The case of the Chinese baby Tiantian is not an isolated one. 

The news that a Chinese baby has been born four years after his parents died in a car crash has caused a media storm. The parents, Shen Jie and Liu Xi, had been trying to get pregnant, via in vitro fertilisation (IVF). Five days before their fertilised egg was meant to be implanted, they died in a car crash.

The couple left behind four frozen embryos. Their own parents, on both sides of the family, would go on to spend three years in China’s courts arguing that they should have rights to the embryos. They eventually won that battle. Surrogacy is illegal in China, so they transported the embryo to Laos, and found a surrogate there instead. 

The baby, called Tiantian, is now 100 days old. The grandparents have since had to take DNA and blood tests to ensure their grandson gained Chinese citizenship. 

While most headlines have focused on the spooky notion that dead people have had children, this concept itself is not so weird. Dead people, after all, have children all the time. Women in the UK who donate eggs hand over control of the future conception of a child to someone else. Moreover, the UK’s laws on IVF allow for the potential, if permission is explicitly obtained, for people to have babies after they have died.

The unusual aspect of Tiantian’s case is the fact the grandparents were able to claim rights to their embryos of their children. A similar case had been playing out in the UK in the last few years. 

The case of Mr and Mrs M. vs the HFEA (Human Fertilisation and Embryology Authority) concluded in 2017. In the case, Mr and Mrs M requested that the HFEA give them the rights to their daughter’s frozen eggs. Their daughter had died five years earlier from bowel cancer, at the age of 28. 

In the UK, when one freezes their eggs (unfertilised or fertilised), the HFEA requires that the woman or in the case of fertilised eggs, both partners, decide beforehand what should happen to the eggs in the case of mental capacity or death. 

However, for some reason, the forms were not filled out properly. While the daughter said her eggs should continue to be stored postmortem, she did not specify what should happen to them. Her family claimed that the woman wanted her parents to raise any potential offspring. But there are no inheritance rights for embryos in the UK. 

After two years of arguing back and forth, the case led to the courts overturning the HFEA’s decision, with the HFEA accepting there were “unique and exceptional circumstances". Mr and Mrs M were able to take their daughter’s unfertilised eggs to America, for one to be fertilised by a sperm donor. 

Speaking at the time to the BBC, the couple’s solicitor Natalie Gamble said that the case rested on the “most fundamental legal principles on assisted reproduction – that the person who has given eggs or sperm should decide what happens to them”. Mr and Mrs M remain anonymous, and whether they succeeded in their quest for a grandchild is unknown. 

The difficulty in this topic is what happens when there isn’t written consent.
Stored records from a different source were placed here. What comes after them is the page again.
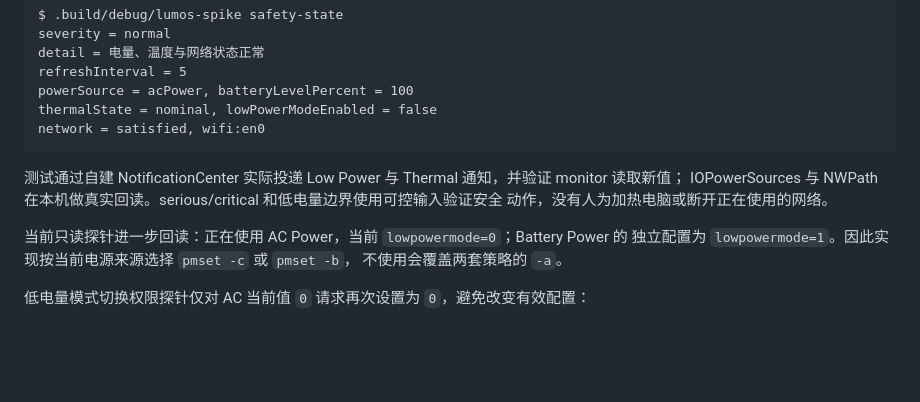
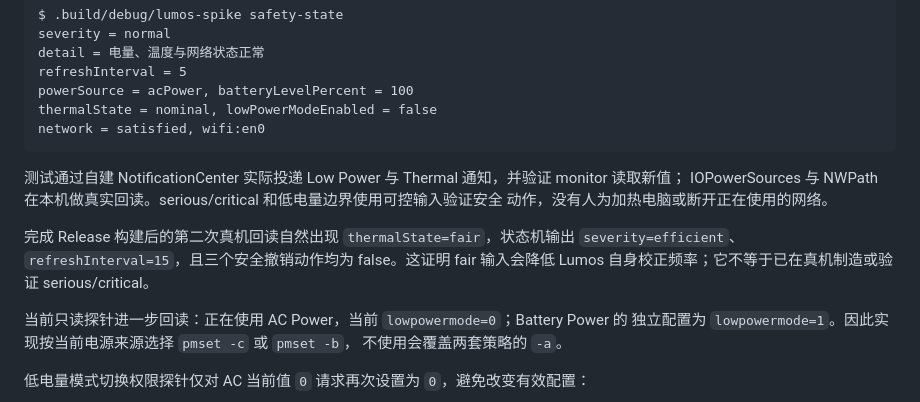
Before and after one commit to lovstudio/lumos, a Markdown page: docs/spike-evidence/2026-08-24.md, the part around the change. Drawn GitHub-style; blank space fills up the shorter version.

Commit message:
docs: record live thermal safety readback

```diff
--- a/docs/spike-evidence/2026-08-24.md
+++ b/docs/spike-evidence/2026-08-24.md
@@ -128,6 +128,10 @@ network = satisfied, wifi:en0
 IOPowerSources 与 NWPath 在本机做真实回读。serious/critical 和低电量边界使用可控输入验证安全
 动作，没有人为加热电脑或断开正在使用的网络。
 
+完成 Release 构建后的第二次真机回读自然出现 `thermalState=fair`，状态机输出
+`severity=efficient`、`refreshInterval=15`，且三个安全撤销动作均为 false。这证明 fair
+输入会降低 Lumos 自身校正频率；它不等于已在真机制造或验证 serious/critical。
+
 当前只读探针进一步回读：正在使用 AC Power，当前 `lowpowermode=0`；Battery Power 的
 独立配置为 `lowpowermode=1`。因此实现按当前电源来源选择 `pmset -c` 或 `pmset -b`，
 不使用会覆盖两套策略的 `-a`。
```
Though these cases are few and far between, the rapidly improving technology and a lack of clear guidelines in storing eggs (worldwide) will only lead to more complications in both preserving the wishes of parents and ensuring rights aren't trampled on.